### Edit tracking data
=-=-=

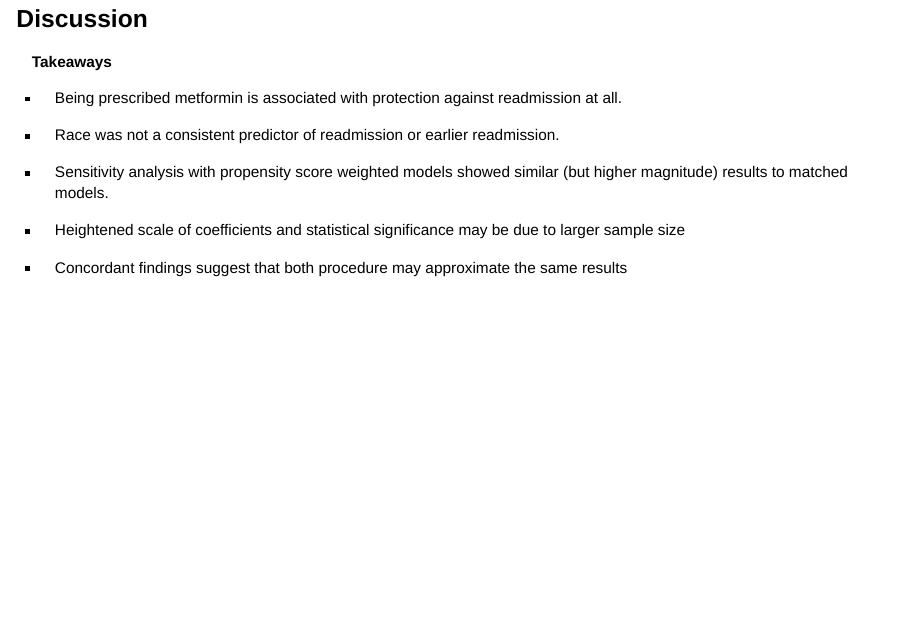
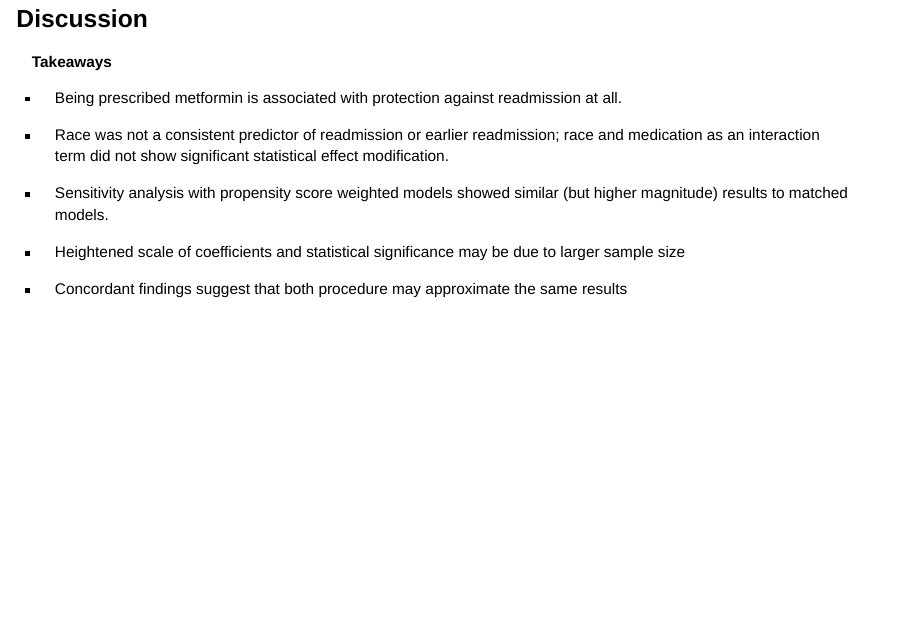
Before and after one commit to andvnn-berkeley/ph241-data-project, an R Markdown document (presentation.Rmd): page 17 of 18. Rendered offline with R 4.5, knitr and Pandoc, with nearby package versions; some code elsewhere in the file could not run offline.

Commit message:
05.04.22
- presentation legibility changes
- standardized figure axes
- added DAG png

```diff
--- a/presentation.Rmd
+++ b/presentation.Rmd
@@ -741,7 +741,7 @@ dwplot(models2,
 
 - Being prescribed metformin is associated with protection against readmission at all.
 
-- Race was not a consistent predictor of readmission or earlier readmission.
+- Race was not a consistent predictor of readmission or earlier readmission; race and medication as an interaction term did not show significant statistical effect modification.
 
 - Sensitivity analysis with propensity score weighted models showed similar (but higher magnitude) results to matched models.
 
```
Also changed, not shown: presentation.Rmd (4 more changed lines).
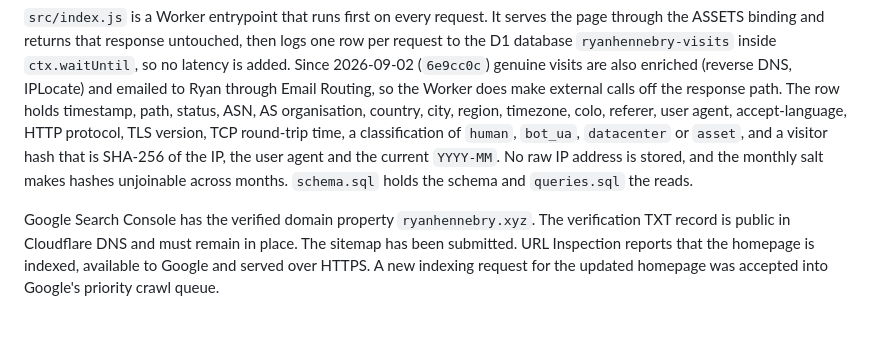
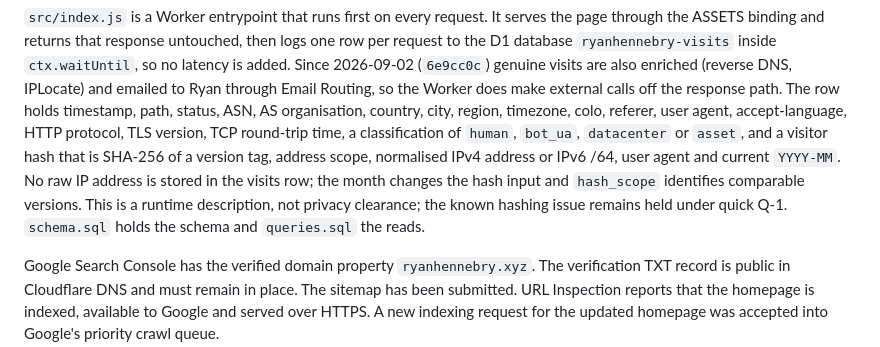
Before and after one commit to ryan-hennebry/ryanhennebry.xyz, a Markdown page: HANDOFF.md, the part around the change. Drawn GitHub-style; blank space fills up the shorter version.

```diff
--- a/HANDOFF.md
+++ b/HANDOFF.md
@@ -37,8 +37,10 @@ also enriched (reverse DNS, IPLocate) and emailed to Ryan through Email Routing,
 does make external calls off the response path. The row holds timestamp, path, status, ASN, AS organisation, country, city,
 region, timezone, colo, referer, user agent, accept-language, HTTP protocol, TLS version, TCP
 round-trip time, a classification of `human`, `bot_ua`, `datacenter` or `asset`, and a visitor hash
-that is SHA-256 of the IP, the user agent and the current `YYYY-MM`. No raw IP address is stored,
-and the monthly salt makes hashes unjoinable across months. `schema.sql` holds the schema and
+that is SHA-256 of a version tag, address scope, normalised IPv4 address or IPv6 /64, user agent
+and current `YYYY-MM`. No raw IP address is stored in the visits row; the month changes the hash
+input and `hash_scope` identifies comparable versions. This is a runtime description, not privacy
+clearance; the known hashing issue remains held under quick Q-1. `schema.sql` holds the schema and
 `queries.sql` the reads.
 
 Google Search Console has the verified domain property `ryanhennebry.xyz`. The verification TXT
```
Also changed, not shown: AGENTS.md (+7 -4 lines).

=-=-=

### THE PROBLEM
Reproduce every record above exactly, but leave out the pictures.

### REPLY
Before and after one commit to andvnn-berkeley/ph241-data-project, an R Markdown document (presentation.Rmd): page 17 of 18. Rendered offline with R 4.5, knitr and Pandoc, with nearby package versions; some code elsewhere in the file could not run offline.

Commit message:
05.04.22
- presentation legibility changes
- standardized figure axes
- added DAG png

```diff
--- a/presentation.Rmd
+++ b/presentation.Rmd
@@ -741,7 +741,7 @@ dwplot(models2,
 
 - Being prescribed metformin is associated with protection against readmission at all.
 
-- Race was not a consistent predictor of readmission or earlier readmission.
+- Race was not a consistent predictor of readmission or earlier readmission; race and medication as an interaction term did not show significant statistical effect modification.
 
 - Sensitivity analysis with propensity score weighted models showed similar (but higher magnitude) results to matched models.
 
```
Also changed, not shown: presentation.Rmd (4 more changed lines).
Before and after one commit to ryan-hennebry/ryanhennebry.xyz, a Markdown page: HANDOFF.md, the part around the change. Drawn GitHub-style; blank space fills up the shorter version.

```diff
--- a/HANDOFF.md
+++ b/HANDOFF.md
@@ -37,8 +37,10 @@ also enriched (reverse DNS, IPLocate) and emailed to Ryan through Email Routing,
 does make external calls off the response path. The row holds timestamp, path, status, ASN, AS organisation, country, city,
 region, timezone, colo, referer, user agent, accept-language, HTTP protocol, TLS version, TCP
 round-trip time, a classification of `human`, `bot_ua`, `datacenter` or `asset`, and a visitor hash
-that is SHA-256 of the IP, the user agent and the current `YYYY-MM`. No raw IP address is stored,
-and the monthly salt makes hashes unjoinable across months. `schema.sql` holds the schema and
+that is SHA-256 of a version tag, address scope, normalised IPv4 address or IPv6 /64, user agent
+and current `YYYY-MM`. No raw IP address is stored in the visits row; the month changes the hash
+input and `hash_scope` identifies comparable versions. This is a runtime description, not privacy
+clearance; the known hashing issue remains held under quick Q-1. `schema.sql` holds the schema and
 `queries.sql` the reads.
 
 Google Search Console has the verified domain property `ryanhennebry.xyz`. The verification TXT
```
Also changed, not shown: AGENTS.md (+7 -4 lines).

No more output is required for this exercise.